- Give employees control over when, where, and how work gets done. As more companies move to flexible models, there are increasing examples of this, including allowing people to choose staggered working hours (for example, 8-4 or 10-6), to work remotely all or some of the time, to condense a full work-week into four days instead of five. There’s a corporate benefit to this even beyond the larger goal of happier employees (which we know also fosters productivity). With fewer people in the office on any given day, office space (and its corresponding budget) can be reduced. Not only that, with fewer people commuting to the workplace, carbon emissions will also be reduced. Corporate culture is not built by side conversations at the water cooler, and during office gossip at lunch time, and during hours that are wasted due to commuting. Culture is built around shared values and acting on those values, and ensuring employees feel valued, supported, safe, and heard at a time when the world is continuously experiencing renewed shocks and difficulties such as unprecedented wildfires, droughts, floods, lack of clean water, racial injustice, school shootings, war, and rising food and energy prices.
- Create an environment that encourages open discourse. From mental health to DEI, employees should feel comfortable bringing up these and other topics with coworkers. What’s more, as people get in the habit of having frank, open discussions and collaboration on these types of issues, it will further encourage open discussion and collaboration of all kinds—including innovative thinking around policy, impact investing, climate, and sustainability.
- Foster a culture that actually supports and encourages use of the employee benefits and programs. Lead by example, from the C-suite on down. Take vacation time—and disconnect from Slack, email, and Zoom while you’re OOO. Support employees who take advantage of tuition reimbursement programs, even when it means they need to shift their hours to make it to class. Speak to employees to understand their experience and needs, then create in-house events and programs to support them. Afterwards, use surveys and testimonials to measure impact, then use that data to further refine your company’s future wellness offerings.
- Set goals for achieving workplace well-being—then aim to surpass them. In the same way that we look at earnings month-over-month or year-over-year, we should be looking at the numbers when it comes to employee well-being. What failed? What needs improvement? How can we innovate until we drive the global numbers of anger, stress, worry and sadness down for 10 straight years and counting?

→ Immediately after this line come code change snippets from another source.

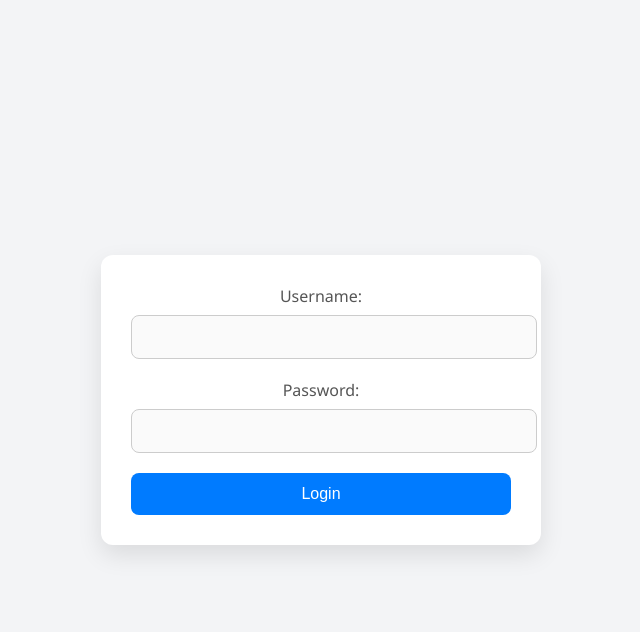
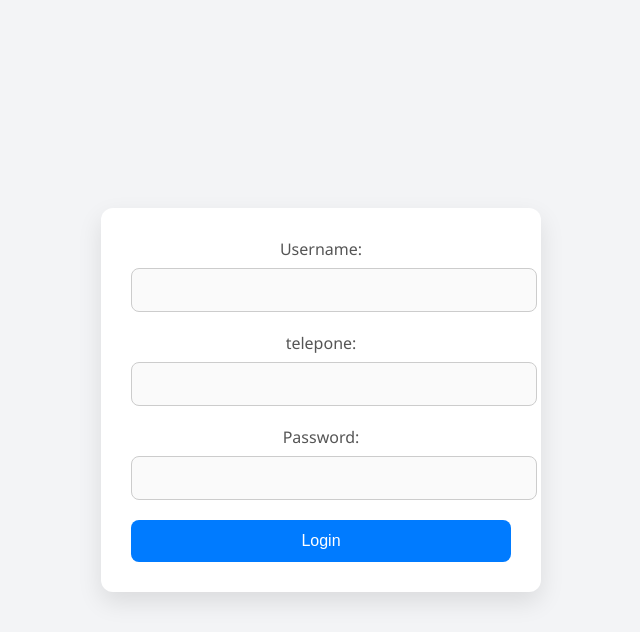
Before and after one commit to Zydanadha/login_system, a PHP site: page /login.php in a window 1280 px wide. Shown: the top 632 px of the page, without its empty margins (319-959 px from the left). Run offline with PHP 8.4, Linux system fonts and the light colour scheme.

Commit message:
update file login

```diff
--- a/login.php
+++ b/login.php
@@ -141,6 +141,8 @@ p {
     <form action="" method="POST">
         <label for="username">Username:</label>
         <input type="text" name="username" required><br>
+        <label for="username">telepone:</label>
+        <input type="text" name="telepone" required><br>
         <label for="password">Password:</label>
         <input type="password" name="password" required><br>
         <button type="submit">Login</button>
```
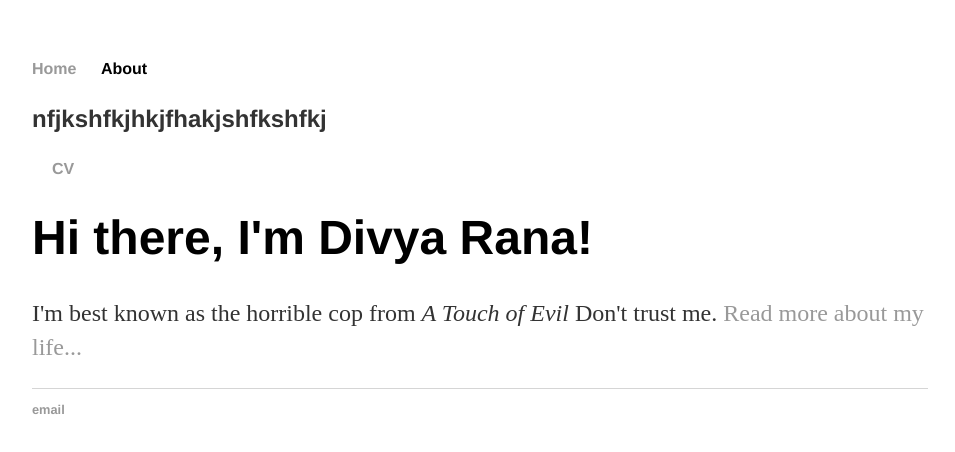
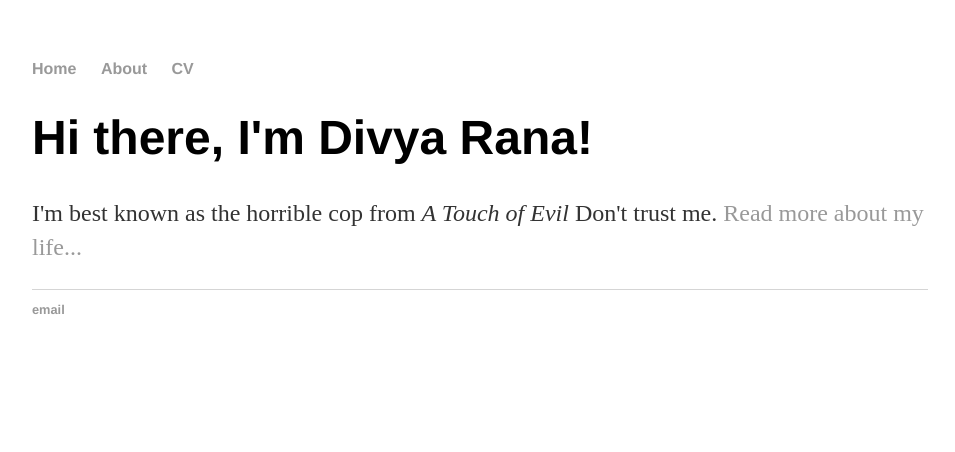
Before and after one commit to a1divya/a1divya.github.io, a plain HTML site: page index.html in a window 1280 px wide. Shown: the whole page, without its empty margins (160-1115 px from the left). Drawn offline with Linux system fonts and the light colour scheme.

Commit message:
Update index.html

```diff
--- a/index.html
+++ b/index.html
@@ -9,7 +9,7 @@
 		<nav>
     		<ul>
         		<li><a href="/">Home</a></li>
-			<li>About<p> nfjkshfkjhkjfhakjshfkshfkj </p></li>
+			<li><a href="/about">About</a></li>
         		<li><a href="/cv.pdf">CV</a></li>
         		<!--<li><a href="/blog">Blog</a></li>-->
     		</ul>
```
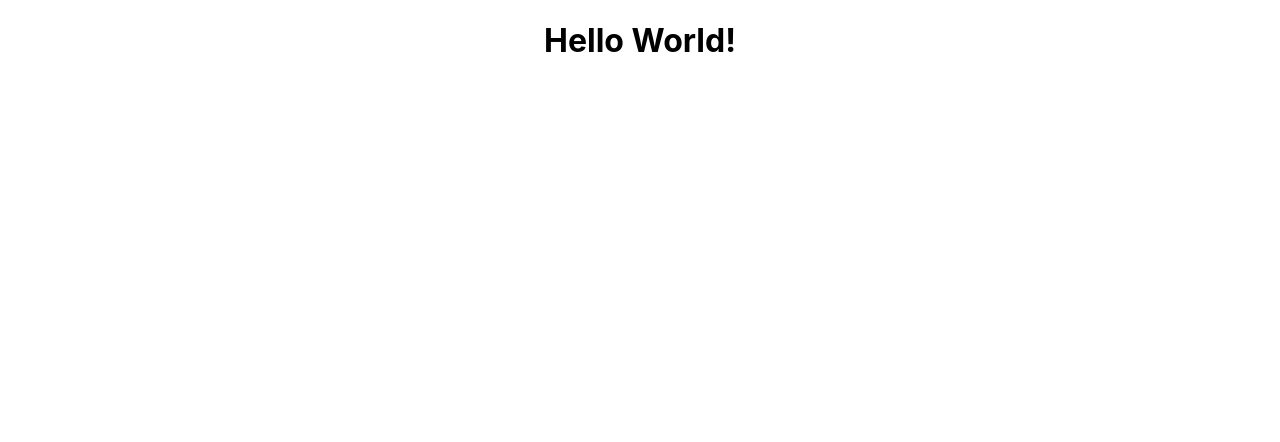
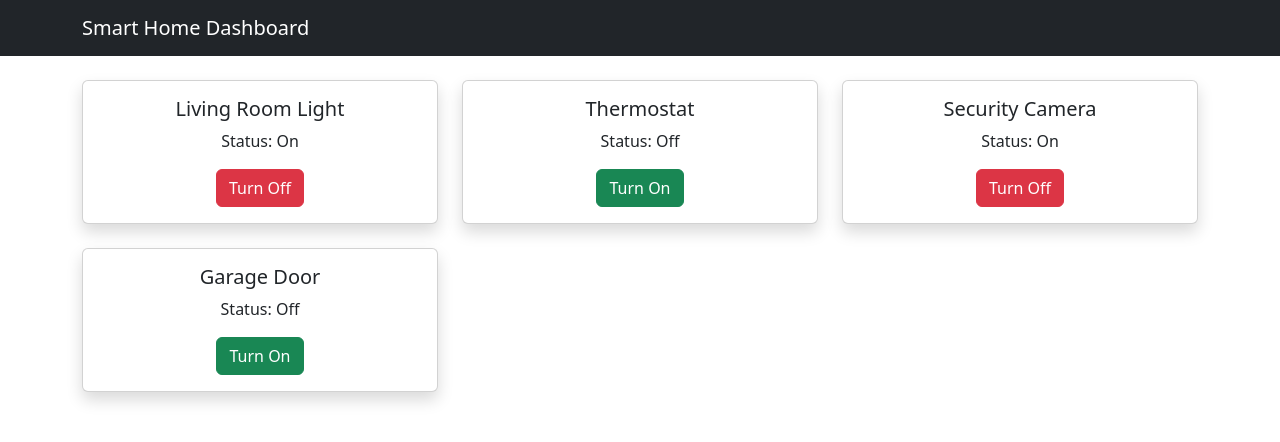
Before and after one commit to anastasiiabalanitem241/Web_class, a React (Create React App) app: page / in a window 1280 px wide. Shown: the top 442 px of the page. Built offline with nearby package versions, Linux system fonts and the light colour scheme.

Commit message:
Install the Bootstrap library and react-bootstrap. Task Lab2

```diff
--- a/package.json
+++ b/package.json
@@ -7,7 +7,9 @@
     "@testing-library/jest-dom": "^6.6.3",
     "@testing-library/react": "^16.3.0",
     "@testing-library/user-event": "^13.5.0",
+    "bootstrap": "^5.3.6",
     "react": "^19.1.0",
+    "react-bootstrap": "^2.10.10",
     "react-dom": "^19.1.0",
     "react-scripts": "5.0.1",
     "web-vitals": "^2.1.4"
--- a/src/App.js
+++ b/src/App.js
@@ -1,12 +1,32 @@
 import logo from './logo.svg';
 import './App.css';
+import React from 'react';
+import AppNavbar from './components/Navbar';
+import DeviceCard from './components/DeviceCard';
+import { Container, Row, Col } from 'react-bootstrap';
+
+const devices = [
+    { name: 'Living Room Light', status: true },
+    { name: 'Thermostat', status: false },
+    { name: 'Security Camera', status: true },
+    { name: 'Garage Door', status: false },
+];
 
 function App() {
-  return (
-    <div className="App">
-      <h1>Hello World!</h1>
-    </div>
-  );
+    return (
+        <>
+            <AppNavbar />
+            <Container className="mt-4">
+                <Row>
+                    {devices.map((device, index) => (
+                        <Col md={6} lg={4} className="mb-4" key={index}>
+                            <DeviceCard device={device} />
+                        </Col>
+                    ))}
+                </Row>
+            </Container>
+        </>
+    );
 }
 
 export default App;
--- /dev/null
+++ b/src/components/DeviceCard.js
@@ -0,0 +1,22 @@
+import React, { useState } from 'react';
+import { Card, Button } from 'react-bootstrap';
+
+function DeviceCard({ device }) {
+    const [isOn, setIsOn] = useState(device.status);
+
+    const toggleDevice = () => setIsOn(!isOn);
+
+    return (
+        <Card className="text-center shadow">
+            <Card.Body>
+                <Card.Title>{device.name}</Card.Title>
+                <Card.Text>Status: {isOn ? 'On' : 'Off'}</Card.Text>
+                <Button variant={isOn ? 'danger' : 'success'} onClick={toggleDevice}>
+                    Turn {isOn ? 'Off' : 'On'}
+                </Button>
+            </Card.Body>
+        </Card>
+    );
+}
+
+export default DeviceCard;
--- /dev/null
+++ b/src/components/Navbar.js
@@ -0,0 +1,14 @@
+import React from 'react';
+import { Navbar, Container } from 'react-bootstrap';
+
+function AppNavbar() {
+    return (
+        <Navbar bg="dark" variant="dark">
+            <Container>
+                <Navbar.Brand>Smart Home Dashboard</Navbar.Brand>
+            </Container>
+        </Navbar>
+    );
+}
+
+export default AppNavbar;
--- a/src/index.js
+++ b/src/index.js
@@ -3,6 +3,7 @@ import ReactDOM from 'react-dom/client';
 import './index.css';
 import App from './App';
 import reportWebVitals from './reportWebVitals';
+import 'bootstrap/dist/css/bootstrap.min.css';
 
 const root = ReactDOM.createRoot(document.getElementById('root'));
 root.render(
```
Also changed, not shown: 1 other file (tests, documents, lock files or other folders).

Well-being, like ESG, is a shared responsibility. We all have a part to play in driving up global happiness and life satisfaction and driving down workplace burnout. In achieving that, we will make room for stronger connections with one another, with our communities, and with our planet. We will build empathy—one of my valuable traits in today’s society. And from those places of connection and joy, we can innovate on solutions to problems that will have a positive impact on all of us—now, and for generations to come.